[[ Entries provided open ]]

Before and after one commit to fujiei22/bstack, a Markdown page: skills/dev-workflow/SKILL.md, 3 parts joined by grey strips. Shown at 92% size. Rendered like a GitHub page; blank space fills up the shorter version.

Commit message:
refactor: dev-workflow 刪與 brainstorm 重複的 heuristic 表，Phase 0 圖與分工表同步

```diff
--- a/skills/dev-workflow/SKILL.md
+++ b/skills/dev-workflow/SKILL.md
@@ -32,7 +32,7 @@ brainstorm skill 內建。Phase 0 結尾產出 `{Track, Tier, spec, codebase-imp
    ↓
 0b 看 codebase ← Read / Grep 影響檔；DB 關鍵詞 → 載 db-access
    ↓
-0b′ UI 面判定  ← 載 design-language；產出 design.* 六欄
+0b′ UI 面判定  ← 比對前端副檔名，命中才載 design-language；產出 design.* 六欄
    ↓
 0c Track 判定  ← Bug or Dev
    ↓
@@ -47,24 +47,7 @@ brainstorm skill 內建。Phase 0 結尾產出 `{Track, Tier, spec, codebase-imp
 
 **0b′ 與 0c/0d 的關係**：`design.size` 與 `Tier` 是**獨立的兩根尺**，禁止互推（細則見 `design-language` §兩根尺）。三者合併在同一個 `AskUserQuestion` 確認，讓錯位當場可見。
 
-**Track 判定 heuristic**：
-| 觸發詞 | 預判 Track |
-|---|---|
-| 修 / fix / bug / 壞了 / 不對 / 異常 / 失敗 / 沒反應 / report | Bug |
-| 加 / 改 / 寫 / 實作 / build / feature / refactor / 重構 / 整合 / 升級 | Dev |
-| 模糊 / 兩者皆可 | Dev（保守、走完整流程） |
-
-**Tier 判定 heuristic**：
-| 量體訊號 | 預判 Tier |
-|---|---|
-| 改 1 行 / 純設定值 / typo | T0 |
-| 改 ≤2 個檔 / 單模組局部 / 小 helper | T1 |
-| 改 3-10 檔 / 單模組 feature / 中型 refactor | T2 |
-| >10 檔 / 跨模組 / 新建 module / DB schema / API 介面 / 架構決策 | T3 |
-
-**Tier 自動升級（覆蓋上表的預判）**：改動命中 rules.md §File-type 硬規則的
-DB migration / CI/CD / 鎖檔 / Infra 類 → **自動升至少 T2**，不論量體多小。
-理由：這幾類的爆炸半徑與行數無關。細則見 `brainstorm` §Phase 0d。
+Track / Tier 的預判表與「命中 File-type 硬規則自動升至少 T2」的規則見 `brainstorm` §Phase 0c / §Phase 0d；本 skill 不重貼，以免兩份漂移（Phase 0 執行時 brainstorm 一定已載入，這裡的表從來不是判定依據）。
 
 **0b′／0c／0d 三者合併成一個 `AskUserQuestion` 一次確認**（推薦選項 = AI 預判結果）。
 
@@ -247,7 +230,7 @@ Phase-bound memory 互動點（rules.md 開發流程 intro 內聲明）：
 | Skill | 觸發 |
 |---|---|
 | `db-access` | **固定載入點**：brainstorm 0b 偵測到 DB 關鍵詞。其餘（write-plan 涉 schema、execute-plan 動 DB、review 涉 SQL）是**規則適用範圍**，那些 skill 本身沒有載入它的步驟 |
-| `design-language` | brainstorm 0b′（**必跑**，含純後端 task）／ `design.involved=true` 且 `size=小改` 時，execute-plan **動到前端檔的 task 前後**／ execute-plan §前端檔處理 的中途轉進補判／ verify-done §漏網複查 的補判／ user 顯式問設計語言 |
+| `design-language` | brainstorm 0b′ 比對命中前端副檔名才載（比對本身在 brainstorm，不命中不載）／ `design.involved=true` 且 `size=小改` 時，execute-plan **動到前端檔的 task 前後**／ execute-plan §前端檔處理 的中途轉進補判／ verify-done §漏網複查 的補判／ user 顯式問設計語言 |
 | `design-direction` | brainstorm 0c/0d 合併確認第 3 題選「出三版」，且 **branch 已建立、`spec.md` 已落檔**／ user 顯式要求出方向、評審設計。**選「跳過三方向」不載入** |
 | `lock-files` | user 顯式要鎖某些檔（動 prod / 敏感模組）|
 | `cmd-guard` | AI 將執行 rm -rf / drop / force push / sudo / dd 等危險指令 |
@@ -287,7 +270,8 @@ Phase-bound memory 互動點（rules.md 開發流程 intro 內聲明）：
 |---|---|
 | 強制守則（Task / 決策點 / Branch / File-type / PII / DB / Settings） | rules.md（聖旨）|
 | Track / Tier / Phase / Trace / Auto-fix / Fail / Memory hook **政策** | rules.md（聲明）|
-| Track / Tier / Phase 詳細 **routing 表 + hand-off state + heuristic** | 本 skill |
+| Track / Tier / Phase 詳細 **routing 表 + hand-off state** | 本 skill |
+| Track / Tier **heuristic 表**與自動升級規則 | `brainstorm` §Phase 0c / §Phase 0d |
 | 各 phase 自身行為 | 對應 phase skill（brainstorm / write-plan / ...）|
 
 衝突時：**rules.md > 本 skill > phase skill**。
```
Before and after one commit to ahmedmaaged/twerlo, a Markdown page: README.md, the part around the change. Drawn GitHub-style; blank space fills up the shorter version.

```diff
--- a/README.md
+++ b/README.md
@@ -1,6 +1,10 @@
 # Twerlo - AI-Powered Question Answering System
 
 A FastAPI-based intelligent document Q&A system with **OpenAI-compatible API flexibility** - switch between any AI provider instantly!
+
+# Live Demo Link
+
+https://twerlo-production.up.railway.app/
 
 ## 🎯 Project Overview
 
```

[[ Entries provided closed ]]

→ Exercise details:
Lines holding the word "workflow" should be counted across the entries; state only how many there are.

→ Reply to the task:
4